Translational profiling of microglia reveals a shared apoE pathway common to aging, amyloid, and tau pathology
John D. Fryer1,3*, Silvia S. Kang1, Kelsey E. Baker1, Casey Cook1, Xuewei Wang2, Jonathon Sens1,3, Jeanne-Pierre Kocher2, Mark T.W. Ebbert1
1Department of Neuroscience, Mayo Clinic, Jacksonville, FL 32224, USA;
2Department of Health Sciences Research, Mayo Clinic, Rochester, MN 55905, USA;
3Neurobiology of Disease Graduate Program, Mayo Clinic Graduate School of Biomedical Sciences, Jacksonville, FL 32224, USA
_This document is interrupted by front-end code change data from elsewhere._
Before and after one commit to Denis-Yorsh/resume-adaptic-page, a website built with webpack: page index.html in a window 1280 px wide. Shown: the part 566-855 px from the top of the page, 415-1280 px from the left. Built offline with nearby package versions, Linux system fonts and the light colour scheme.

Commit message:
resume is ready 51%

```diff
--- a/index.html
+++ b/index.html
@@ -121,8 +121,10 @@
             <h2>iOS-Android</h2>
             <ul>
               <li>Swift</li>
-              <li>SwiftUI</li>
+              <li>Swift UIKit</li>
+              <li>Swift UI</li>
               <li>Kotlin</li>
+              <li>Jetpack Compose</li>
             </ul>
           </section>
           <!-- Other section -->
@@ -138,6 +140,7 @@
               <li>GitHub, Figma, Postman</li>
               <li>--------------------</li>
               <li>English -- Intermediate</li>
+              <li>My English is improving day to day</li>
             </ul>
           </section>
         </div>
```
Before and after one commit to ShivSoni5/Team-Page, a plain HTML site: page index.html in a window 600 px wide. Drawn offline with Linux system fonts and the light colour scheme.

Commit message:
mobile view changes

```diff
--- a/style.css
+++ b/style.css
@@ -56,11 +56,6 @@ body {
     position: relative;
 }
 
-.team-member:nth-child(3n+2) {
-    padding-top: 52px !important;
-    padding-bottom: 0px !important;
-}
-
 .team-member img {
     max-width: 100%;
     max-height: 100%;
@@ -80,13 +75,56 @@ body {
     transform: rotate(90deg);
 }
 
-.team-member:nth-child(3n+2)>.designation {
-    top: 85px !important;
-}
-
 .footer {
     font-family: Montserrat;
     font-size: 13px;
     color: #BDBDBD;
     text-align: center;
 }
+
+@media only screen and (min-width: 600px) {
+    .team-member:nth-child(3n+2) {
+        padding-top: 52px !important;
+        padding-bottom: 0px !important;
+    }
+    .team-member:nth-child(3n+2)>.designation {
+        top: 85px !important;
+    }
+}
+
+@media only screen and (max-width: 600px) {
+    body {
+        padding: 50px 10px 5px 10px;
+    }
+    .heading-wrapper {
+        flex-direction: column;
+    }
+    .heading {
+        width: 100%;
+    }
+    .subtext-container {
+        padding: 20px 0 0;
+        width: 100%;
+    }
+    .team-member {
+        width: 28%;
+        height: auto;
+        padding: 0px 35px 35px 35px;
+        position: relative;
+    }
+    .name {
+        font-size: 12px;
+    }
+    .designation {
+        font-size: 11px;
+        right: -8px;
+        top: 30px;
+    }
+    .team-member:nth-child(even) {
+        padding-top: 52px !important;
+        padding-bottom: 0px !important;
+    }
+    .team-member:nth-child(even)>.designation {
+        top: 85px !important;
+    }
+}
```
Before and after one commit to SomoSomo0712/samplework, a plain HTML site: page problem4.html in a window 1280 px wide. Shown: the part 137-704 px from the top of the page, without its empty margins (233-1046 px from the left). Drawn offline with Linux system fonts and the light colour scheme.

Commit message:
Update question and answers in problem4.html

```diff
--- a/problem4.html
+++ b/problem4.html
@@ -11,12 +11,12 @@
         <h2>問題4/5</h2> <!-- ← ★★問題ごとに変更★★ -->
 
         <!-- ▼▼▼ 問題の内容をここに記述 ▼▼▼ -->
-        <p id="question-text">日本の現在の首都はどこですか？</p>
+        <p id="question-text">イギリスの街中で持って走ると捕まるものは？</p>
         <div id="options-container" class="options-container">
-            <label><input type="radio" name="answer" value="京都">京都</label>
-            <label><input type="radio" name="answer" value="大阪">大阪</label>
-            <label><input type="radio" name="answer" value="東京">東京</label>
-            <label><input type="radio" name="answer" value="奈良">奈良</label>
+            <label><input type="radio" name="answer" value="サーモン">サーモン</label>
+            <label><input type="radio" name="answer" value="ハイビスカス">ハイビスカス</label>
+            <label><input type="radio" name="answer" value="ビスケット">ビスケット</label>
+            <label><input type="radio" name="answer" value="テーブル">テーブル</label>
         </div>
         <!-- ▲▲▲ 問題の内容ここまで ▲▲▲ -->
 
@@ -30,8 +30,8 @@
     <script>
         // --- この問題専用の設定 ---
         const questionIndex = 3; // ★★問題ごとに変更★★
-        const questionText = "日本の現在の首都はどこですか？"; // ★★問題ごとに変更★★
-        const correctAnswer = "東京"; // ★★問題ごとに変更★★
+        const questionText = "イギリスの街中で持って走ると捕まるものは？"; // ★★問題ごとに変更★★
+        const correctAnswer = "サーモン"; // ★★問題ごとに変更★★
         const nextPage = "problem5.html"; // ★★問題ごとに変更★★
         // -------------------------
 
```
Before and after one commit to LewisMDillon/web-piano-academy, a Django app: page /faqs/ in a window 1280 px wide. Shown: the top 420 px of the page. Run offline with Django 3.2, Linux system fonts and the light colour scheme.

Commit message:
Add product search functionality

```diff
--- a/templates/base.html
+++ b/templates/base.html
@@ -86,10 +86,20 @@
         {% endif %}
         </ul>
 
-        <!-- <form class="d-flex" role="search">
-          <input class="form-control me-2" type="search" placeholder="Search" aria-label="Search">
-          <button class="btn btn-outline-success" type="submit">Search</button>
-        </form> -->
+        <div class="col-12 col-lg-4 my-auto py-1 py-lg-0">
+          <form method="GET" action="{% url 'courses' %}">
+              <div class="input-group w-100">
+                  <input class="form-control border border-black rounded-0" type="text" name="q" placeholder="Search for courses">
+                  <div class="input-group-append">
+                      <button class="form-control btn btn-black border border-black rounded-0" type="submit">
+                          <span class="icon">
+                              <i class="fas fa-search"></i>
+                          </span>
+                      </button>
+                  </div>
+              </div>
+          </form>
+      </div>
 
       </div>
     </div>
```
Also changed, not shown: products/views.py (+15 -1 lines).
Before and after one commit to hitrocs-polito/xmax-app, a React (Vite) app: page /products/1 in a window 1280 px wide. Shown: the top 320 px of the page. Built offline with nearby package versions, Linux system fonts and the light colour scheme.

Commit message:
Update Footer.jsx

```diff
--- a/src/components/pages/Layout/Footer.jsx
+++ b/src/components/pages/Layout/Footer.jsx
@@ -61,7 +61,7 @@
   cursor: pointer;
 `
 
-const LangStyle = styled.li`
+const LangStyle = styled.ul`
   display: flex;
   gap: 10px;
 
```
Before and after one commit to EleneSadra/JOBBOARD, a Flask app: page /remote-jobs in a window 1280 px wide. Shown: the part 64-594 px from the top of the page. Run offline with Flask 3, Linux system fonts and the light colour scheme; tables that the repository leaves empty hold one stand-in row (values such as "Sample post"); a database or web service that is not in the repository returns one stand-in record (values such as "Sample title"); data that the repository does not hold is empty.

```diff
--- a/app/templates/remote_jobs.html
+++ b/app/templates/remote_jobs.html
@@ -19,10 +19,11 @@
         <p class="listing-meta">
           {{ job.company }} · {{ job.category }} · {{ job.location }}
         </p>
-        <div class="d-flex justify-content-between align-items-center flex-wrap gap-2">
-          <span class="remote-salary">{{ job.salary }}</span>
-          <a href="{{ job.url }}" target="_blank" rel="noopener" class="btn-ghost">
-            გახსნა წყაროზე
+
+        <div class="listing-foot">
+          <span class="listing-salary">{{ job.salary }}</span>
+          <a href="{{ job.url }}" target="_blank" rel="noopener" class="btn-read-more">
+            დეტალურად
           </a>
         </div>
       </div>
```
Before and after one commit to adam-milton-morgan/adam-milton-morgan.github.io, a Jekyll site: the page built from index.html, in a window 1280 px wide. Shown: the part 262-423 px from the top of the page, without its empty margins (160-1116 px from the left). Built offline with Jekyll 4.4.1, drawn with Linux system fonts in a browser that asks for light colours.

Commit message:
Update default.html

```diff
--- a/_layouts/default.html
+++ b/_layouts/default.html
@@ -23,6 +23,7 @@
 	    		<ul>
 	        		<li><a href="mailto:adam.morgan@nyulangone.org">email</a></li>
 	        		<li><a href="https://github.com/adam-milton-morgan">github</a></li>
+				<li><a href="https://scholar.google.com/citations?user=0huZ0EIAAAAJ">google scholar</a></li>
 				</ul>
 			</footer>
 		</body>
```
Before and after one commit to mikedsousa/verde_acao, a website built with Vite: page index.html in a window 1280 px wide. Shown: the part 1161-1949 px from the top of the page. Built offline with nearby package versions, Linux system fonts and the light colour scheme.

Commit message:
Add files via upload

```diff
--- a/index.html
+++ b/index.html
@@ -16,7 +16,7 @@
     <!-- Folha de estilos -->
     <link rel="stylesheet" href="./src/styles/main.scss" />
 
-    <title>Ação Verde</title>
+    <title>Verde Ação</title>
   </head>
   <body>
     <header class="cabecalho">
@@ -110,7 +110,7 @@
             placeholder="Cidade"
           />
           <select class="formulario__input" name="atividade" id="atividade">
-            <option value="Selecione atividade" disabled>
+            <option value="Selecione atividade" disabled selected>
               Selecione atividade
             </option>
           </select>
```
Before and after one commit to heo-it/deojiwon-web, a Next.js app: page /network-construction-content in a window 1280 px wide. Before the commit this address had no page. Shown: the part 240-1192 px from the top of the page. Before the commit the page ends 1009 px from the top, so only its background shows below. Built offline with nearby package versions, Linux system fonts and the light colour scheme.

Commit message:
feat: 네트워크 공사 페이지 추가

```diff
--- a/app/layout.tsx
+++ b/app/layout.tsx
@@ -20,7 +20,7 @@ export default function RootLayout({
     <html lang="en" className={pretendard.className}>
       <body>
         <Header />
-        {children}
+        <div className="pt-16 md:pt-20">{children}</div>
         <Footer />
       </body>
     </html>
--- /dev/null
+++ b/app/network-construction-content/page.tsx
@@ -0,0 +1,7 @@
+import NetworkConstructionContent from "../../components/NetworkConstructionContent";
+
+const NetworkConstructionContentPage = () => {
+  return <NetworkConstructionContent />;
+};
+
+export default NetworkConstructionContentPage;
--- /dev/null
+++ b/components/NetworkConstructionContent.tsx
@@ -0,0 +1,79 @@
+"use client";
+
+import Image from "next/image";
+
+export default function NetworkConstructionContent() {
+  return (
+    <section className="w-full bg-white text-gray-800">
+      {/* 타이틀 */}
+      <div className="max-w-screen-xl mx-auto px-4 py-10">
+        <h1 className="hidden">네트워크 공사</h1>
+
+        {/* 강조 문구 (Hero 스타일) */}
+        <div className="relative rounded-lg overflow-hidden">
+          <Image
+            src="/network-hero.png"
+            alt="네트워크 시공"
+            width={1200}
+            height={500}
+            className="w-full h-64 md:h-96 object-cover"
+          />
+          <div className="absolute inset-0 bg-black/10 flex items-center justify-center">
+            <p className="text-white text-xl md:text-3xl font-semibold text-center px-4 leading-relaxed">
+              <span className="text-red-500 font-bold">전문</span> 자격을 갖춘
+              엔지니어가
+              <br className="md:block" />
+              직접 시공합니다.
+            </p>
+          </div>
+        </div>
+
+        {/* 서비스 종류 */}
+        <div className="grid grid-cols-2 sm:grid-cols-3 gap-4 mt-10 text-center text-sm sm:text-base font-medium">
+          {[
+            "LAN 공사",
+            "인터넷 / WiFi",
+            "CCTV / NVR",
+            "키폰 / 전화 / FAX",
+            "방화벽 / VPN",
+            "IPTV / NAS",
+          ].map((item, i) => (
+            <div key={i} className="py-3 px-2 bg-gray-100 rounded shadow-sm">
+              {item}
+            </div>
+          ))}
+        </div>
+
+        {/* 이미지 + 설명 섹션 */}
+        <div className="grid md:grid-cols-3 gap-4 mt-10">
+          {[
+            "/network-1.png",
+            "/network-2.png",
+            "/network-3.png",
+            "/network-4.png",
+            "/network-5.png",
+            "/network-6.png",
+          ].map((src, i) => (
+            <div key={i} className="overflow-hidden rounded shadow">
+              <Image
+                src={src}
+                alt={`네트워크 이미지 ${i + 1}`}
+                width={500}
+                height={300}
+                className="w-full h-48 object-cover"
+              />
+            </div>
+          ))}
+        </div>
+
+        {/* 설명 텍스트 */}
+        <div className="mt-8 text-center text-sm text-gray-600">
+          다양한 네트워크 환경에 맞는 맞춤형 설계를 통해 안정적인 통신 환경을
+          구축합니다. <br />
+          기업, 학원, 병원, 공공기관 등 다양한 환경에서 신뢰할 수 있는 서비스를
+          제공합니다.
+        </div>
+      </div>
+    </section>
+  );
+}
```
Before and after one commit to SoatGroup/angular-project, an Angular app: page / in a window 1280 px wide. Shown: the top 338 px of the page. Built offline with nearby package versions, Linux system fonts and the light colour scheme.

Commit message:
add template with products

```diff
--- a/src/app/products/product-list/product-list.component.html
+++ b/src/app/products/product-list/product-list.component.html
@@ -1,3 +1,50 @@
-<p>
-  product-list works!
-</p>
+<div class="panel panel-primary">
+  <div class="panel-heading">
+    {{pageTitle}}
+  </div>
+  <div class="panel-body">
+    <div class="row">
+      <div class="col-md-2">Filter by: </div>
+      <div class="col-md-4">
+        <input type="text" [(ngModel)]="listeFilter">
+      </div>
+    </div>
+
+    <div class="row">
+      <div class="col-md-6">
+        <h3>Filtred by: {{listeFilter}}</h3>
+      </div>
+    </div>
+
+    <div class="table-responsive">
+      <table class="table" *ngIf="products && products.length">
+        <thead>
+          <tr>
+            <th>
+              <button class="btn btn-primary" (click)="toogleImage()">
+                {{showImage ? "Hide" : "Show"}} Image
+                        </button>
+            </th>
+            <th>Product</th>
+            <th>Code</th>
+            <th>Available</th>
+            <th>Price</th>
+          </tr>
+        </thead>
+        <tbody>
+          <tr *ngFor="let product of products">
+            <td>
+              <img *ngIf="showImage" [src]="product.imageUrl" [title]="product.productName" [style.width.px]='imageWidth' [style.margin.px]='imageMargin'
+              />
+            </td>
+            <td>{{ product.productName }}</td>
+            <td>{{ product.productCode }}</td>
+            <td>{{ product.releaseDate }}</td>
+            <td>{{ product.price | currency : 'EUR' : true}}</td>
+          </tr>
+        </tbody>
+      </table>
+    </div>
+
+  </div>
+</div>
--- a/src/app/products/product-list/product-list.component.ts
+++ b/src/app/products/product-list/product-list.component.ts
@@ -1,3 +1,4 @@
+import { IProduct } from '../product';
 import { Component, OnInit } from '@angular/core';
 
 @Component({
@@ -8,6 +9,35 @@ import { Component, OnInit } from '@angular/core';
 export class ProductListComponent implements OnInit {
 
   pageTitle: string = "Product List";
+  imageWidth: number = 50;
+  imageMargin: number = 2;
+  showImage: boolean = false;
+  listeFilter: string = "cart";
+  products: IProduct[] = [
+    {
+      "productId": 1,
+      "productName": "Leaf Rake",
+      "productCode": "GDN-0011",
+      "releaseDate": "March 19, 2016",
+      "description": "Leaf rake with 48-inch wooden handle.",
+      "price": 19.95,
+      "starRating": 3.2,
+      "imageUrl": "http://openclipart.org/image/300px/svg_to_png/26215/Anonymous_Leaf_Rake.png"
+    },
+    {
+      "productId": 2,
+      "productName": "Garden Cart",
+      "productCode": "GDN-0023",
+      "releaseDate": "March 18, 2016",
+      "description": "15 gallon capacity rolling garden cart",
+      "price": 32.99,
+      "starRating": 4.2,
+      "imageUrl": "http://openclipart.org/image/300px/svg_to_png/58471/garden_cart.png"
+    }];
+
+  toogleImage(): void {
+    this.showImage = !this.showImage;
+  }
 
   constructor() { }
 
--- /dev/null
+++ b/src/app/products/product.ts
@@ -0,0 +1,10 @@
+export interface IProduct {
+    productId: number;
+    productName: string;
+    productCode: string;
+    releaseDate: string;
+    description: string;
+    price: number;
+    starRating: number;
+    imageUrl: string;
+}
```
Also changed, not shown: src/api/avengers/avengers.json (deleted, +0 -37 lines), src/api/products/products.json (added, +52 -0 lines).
Alzheimer's disease (AD) is an age-associated neurodegenerative disease characterized by amyloidosis, tauopathy, and activation of microglia, the brain resident innate immune cells. Using RiboTag microglial translational profiling in models of amyloidosis, tauopathy, or aging, we found a striking overlap among these conditions including a previously unreported robust induction of Ccl3 and Ccl4, in addition to Apoe, Cst7, Lgals3, and Itgax. ApoE was among the 0.2% of all microglial transcripts based on absolute abundance and was a critical driver of a pathway that converged on the chemokines CCL3 and CCL4. Interestingly, aged females were significantly worse than aged males for this shared signature. This study has broad implications for microglial transcriptomic approaches and provides new insights into microglial pathways associated with different pathological aspects of aging and AD.